What the task requires — Go through the records and show each line where the word "Mounted" occurs.

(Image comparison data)
- - - - - - -

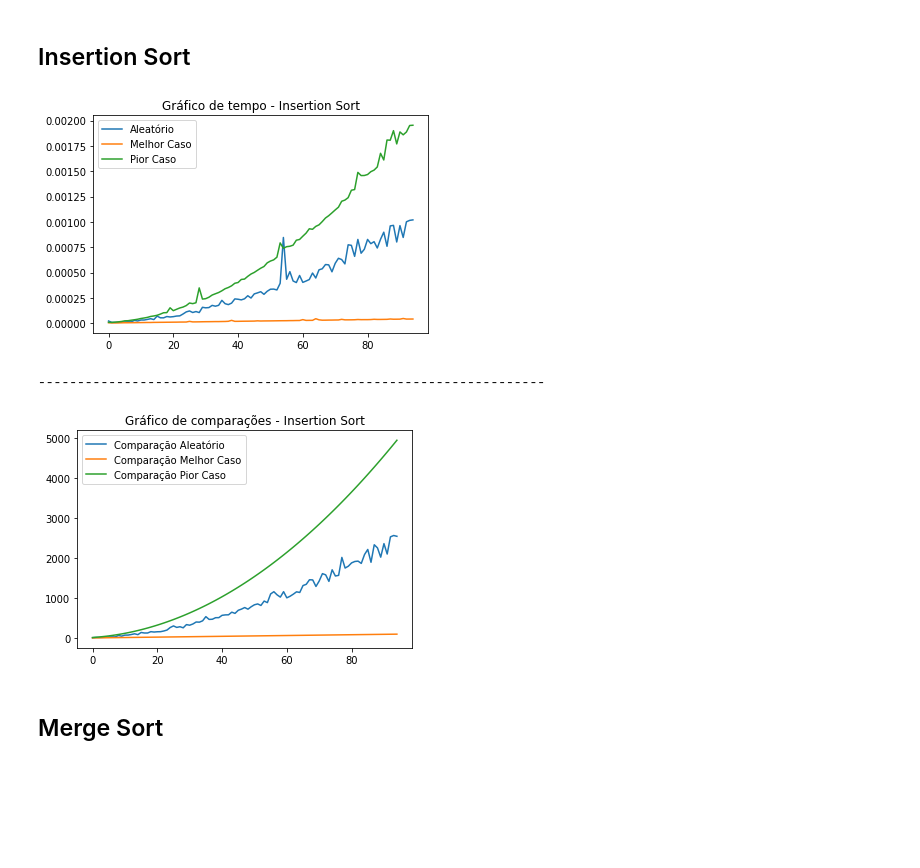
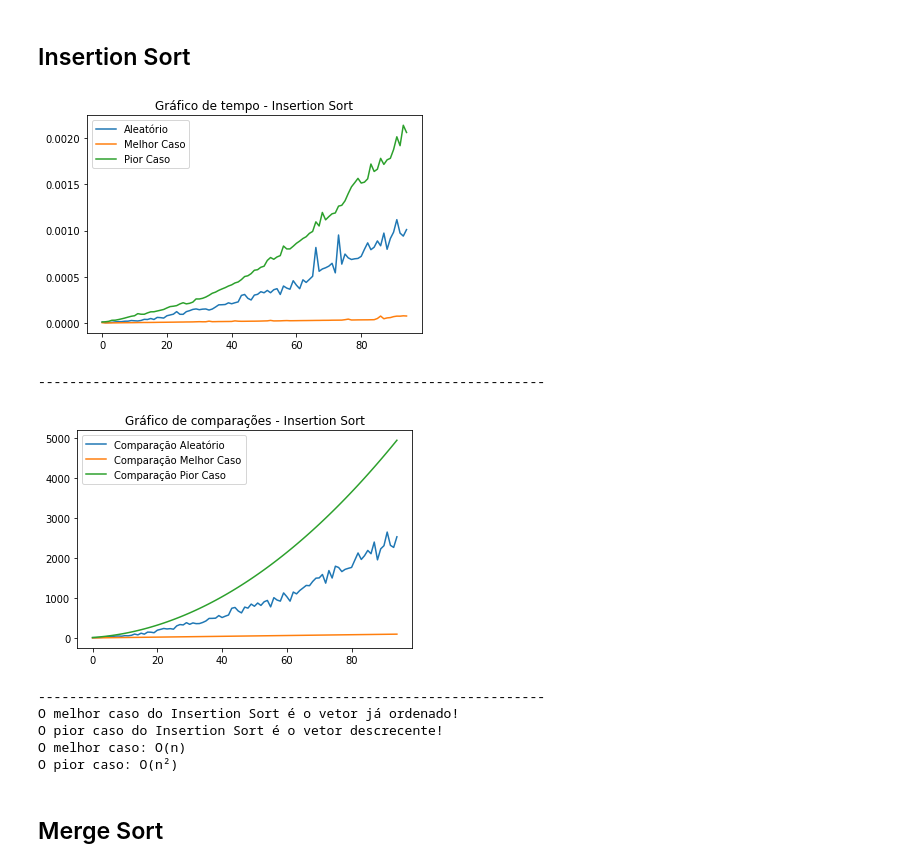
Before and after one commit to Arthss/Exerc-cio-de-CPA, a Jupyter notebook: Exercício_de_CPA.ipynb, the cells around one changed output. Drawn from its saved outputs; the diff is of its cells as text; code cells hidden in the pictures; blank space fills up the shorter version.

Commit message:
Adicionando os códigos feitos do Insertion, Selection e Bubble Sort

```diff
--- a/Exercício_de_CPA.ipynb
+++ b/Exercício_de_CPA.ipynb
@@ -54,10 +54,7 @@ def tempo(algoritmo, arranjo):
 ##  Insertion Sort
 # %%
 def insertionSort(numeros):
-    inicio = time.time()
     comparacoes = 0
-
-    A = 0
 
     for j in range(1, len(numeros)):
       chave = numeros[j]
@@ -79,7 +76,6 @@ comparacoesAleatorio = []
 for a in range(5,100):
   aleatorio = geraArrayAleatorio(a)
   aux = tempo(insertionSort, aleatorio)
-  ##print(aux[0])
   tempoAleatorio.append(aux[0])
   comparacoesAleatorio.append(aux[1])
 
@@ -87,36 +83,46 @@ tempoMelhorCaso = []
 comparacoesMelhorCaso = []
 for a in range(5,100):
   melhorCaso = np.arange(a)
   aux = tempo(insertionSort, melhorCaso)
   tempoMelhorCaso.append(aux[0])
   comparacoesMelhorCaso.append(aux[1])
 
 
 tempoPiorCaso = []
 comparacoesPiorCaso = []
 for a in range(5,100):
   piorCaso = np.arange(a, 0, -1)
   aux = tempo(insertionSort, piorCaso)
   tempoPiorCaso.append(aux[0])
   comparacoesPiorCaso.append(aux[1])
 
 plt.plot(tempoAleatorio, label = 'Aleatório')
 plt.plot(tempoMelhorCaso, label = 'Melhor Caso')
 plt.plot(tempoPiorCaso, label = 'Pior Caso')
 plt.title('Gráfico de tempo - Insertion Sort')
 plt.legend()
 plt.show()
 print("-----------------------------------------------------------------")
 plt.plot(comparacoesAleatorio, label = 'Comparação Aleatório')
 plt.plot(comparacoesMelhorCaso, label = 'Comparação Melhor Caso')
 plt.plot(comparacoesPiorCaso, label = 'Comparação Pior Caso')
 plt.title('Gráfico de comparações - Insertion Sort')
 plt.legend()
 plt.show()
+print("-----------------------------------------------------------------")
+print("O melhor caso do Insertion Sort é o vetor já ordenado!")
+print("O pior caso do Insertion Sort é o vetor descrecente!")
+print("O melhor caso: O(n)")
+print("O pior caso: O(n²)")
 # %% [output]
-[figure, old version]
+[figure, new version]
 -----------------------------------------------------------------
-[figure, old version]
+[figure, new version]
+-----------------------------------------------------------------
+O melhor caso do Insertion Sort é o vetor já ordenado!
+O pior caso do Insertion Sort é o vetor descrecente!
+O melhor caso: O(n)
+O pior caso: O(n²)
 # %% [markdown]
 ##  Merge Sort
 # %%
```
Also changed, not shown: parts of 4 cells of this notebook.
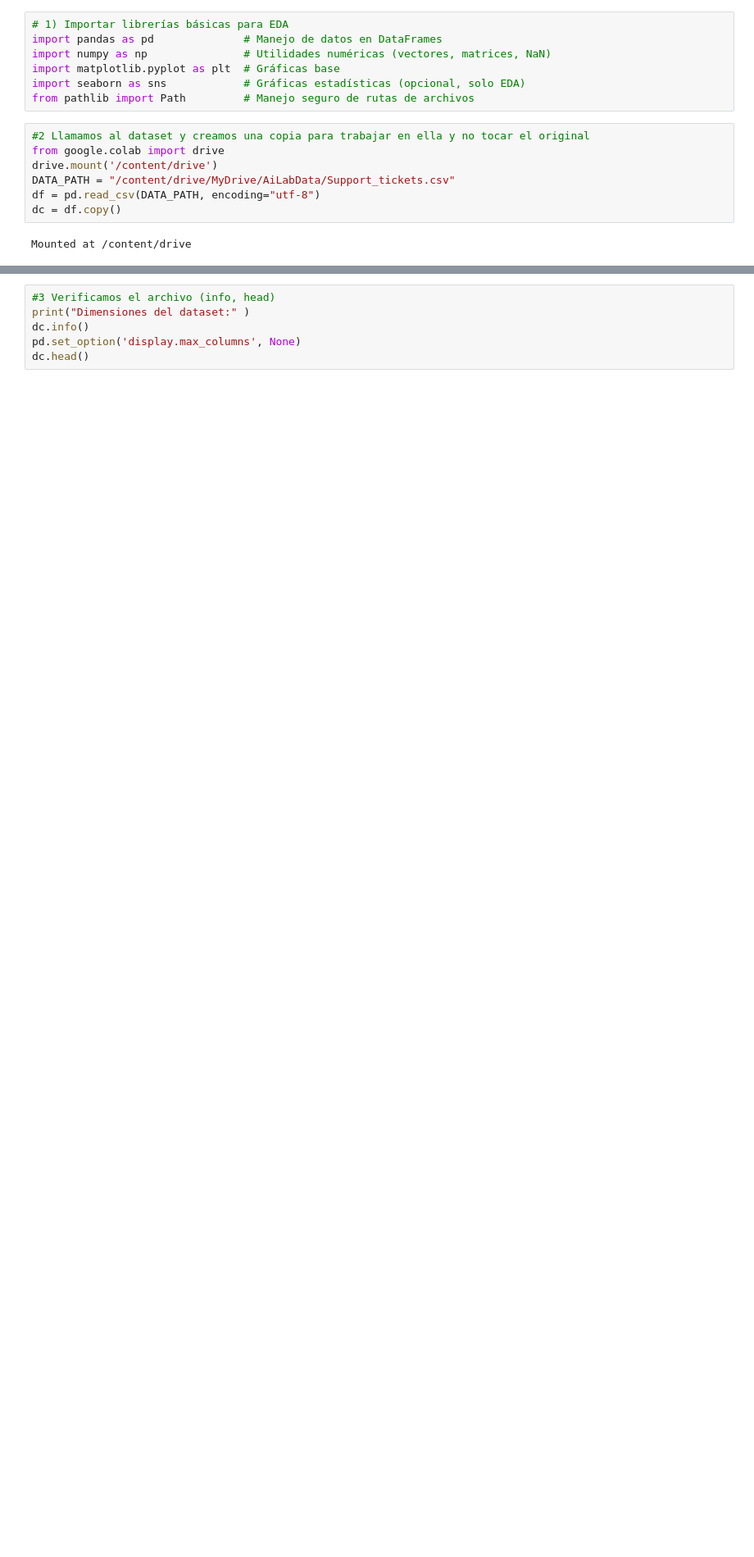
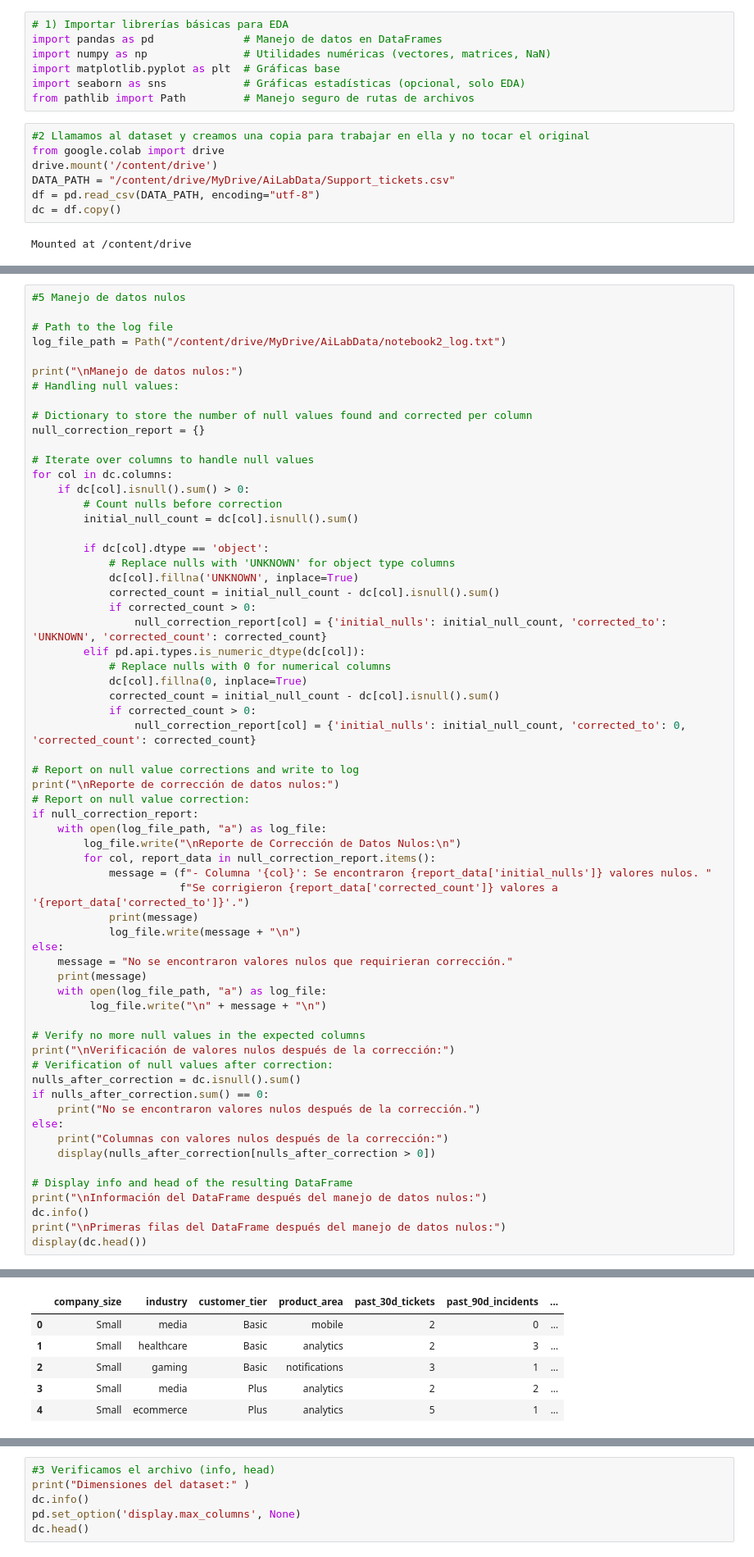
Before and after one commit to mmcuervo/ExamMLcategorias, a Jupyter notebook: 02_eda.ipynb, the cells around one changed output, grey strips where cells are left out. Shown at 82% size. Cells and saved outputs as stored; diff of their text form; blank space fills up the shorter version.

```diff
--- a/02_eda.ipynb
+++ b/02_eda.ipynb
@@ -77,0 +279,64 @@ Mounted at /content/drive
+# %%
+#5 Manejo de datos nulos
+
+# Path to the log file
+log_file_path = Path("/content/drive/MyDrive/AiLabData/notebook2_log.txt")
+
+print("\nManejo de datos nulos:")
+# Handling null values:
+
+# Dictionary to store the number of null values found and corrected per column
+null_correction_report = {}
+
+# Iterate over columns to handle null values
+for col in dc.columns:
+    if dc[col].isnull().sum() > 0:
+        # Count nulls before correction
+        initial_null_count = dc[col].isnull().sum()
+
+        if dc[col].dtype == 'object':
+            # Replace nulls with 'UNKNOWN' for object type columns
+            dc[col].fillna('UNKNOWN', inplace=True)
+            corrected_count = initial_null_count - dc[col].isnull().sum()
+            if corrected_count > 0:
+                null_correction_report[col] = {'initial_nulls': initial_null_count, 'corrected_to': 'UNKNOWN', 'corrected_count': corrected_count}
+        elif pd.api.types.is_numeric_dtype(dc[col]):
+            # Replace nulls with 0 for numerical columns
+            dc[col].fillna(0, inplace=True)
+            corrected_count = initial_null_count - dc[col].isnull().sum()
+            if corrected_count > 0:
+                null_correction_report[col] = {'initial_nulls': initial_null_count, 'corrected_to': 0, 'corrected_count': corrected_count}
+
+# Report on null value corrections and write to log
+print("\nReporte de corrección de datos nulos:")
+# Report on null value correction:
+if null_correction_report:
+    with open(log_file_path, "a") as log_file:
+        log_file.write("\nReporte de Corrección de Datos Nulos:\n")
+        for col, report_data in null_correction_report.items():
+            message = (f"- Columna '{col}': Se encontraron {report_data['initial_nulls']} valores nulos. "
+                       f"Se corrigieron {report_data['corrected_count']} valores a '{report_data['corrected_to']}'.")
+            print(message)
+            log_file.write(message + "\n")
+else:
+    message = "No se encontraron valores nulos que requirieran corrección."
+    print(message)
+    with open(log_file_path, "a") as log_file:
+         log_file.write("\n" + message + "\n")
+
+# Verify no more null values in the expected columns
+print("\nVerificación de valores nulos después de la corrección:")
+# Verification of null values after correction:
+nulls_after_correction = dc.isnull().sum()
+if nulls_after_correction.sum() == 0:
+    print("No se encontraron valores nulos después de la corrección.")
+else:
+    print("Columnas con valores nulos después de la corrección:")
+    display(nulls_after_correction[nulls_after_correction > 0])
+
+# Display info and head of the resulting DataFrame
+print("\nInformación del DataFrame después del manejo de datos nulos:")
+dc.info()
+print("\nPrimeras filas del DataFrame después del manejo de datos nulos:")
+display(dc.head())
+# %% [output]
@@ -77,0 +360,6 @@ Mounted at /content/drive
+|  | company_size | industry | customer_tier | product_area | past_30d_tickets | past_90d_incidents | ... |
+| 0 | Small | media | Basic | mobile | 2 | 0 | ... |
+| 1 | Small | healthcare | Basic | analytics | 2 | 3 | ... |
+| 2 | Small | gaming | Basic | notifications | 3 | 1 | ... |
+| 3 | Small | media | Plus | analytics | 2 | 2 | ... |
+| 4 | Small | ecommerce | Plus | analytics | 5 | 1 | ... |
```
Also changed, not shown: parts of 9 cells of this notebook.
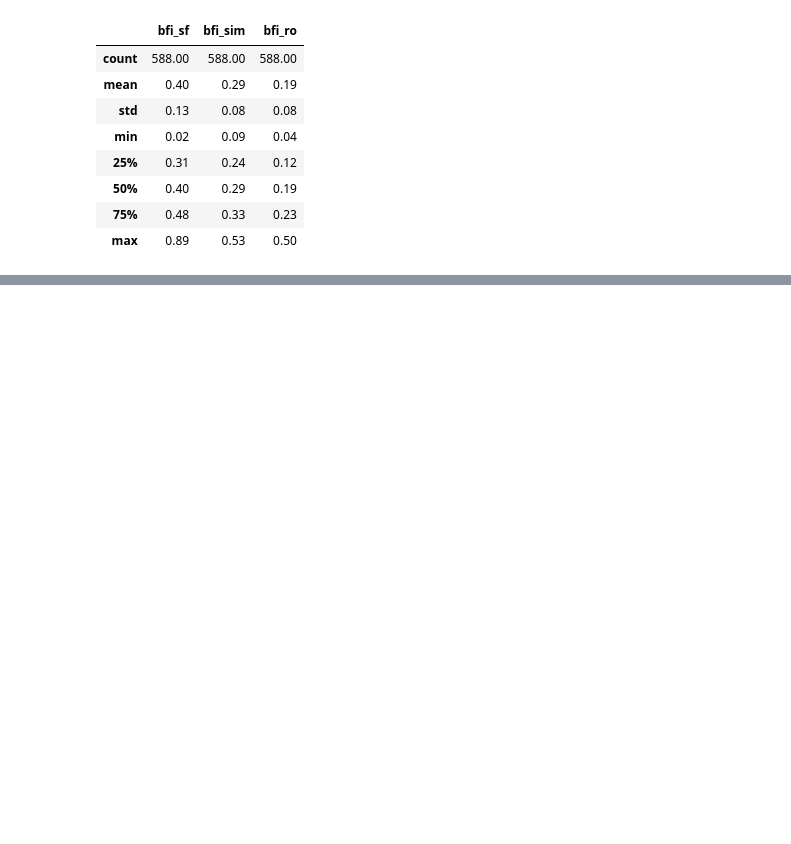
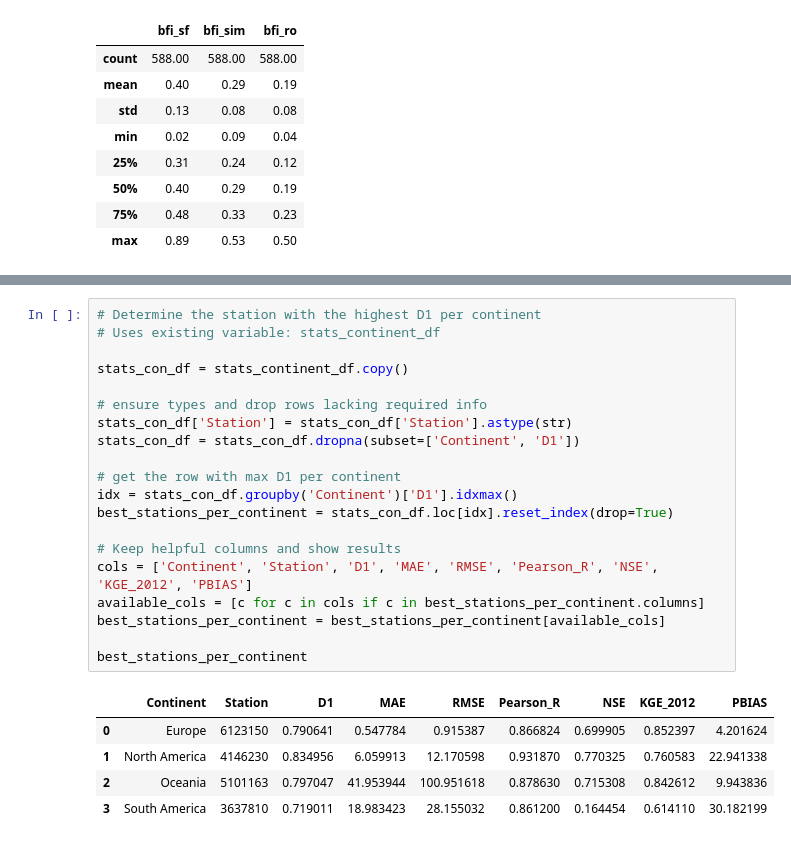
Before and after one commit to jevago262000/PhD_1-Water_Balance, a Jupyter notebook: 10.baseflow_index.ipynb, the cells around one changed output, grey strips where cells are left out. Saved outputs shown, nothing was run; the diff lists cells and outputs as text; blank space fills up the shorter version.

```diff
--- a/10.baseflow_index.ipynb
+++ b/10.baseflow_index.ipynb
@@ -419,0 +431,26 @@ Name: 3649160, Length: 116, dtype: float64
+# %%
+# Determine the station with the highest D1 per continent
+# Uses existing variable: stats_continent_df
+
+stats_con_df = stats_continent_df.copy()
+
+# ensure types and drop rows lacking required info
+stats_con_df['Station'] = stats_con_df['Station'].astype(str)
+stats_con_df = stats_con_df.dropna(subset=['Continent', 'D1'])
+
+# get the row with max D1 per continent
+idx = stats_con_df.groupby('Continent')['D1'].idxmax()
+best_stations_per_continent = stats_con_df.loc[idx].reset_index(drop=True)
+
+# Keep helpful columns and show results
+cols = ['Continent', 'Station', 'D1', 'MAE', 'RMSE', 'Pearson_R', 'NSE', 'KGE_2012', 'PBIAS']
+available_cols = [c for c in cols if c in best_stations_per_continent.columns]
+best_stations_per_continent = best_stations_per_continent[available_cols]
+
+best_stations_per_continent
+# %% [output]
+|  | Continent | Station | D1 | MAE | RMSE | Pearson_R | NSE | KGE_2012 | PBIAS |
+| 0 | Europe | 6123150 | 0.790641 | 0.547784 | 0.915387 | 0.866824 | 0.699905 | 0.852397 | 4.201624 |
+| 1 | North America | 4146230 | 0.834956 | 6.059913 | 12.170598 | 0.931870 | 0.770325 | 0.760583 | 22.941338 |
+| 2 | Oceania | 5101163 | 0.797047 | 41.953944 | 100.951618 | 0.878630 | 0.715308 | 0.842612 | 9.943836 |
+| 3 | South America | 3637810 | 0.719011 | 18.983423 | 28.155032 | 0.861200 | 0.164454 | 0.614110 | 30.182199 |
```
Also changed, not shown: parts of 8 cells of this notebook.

- - - - - - -

Exercise response —
@@ -77,0 +279,64 @@ Mounted at /content/drive
@@ -77,0 +360,6 @@ Mounted at /content/drive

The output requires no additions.